Marc Chagall first began to create tapestries in the early 1960s. Collaborating with the famed Parisian firm Manufacture Nationale des Gobelins, Chagall produced the triptych Isaiah's Prophecy, Exodus and Entry into Jerusalem to decorate the reception hall of the Israeli parliament, the Knesset. The works were met with high acclaim, and Chagall decided to continue to produce works in this medium.
In 1964, Chagall became acquainted with Yvette Cauquil-Prince, whose weaving atelier had already been working with many of Chagall's contemporaries--Max Ernst, Fernand Léger, Pablo Picasso, Georges Braque, Paul Klee, Wassily Kandinsky and Alexander Calder--to translate their work into tapestries. According to Jacob Baal-Teshuva, "Chagall was very taken with the quality of her work, and from then on had his tapestry designs executed in her studio. From existing lithographs, gouaches and other media she made 24 highly acclaimed tapestries on Biblical themes, the circus, and other Chagall subjects (op. cit., pp. 231-232).

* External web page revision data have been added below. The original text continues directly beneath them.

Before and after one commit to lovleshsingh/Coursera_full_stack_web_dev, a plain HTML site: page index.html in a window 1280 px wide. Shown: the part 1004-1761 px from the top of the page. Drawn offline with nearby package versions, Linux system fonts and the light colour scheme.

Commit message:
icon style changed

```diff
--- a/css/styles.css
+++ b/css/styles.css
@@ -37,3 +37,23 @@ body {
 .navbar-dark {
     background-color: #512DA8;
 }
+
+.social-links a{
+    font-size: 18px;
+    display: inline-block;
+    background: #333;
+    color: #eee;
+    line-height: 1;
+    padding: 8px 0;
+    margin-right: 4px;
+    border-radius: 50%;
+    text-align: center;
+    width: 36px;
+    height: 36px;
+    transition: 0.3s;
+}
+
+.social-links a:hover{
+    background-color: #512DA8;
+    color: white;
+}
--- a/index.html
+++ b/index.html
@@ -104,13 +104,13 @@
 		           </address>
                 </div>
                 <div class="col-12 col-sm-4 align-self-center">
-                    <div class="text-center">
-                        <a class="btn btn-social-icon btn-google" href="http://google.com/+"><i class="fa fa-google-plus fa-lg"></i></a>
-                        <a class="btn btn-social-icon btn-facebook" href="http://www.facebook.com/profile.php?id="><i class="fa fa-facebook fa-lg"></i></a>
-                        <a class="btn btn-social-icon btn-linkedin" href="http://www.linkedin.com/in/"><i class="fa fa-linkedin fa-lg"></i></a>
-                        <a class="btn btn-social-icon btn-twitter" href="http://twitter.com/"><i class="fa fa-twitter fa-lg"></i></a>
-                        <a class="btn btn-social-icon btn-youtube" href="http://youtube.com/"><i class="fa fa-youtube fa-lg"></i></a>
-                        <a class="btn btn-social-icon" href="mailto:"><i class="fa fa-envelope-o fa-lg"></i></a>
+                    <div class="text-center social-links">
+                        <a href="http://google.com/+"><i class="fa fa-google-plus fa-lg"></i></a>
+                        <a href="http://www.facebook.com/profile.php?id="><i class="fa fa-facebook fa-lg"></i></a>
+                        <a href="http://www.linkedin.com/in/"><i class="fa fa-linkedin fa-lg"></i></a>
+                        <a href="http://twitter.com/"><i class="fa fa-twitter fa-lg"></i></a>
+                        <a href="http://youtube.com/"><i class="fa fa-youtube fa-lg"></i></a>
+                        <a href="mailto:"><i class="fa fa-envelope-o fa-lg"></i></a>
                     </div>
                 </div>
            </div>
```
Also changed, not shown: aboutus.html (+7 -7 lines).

The present work was produced after the 1964 painting of the same name currently in the Fondation Maeght in Saint-Paul-de-Vence.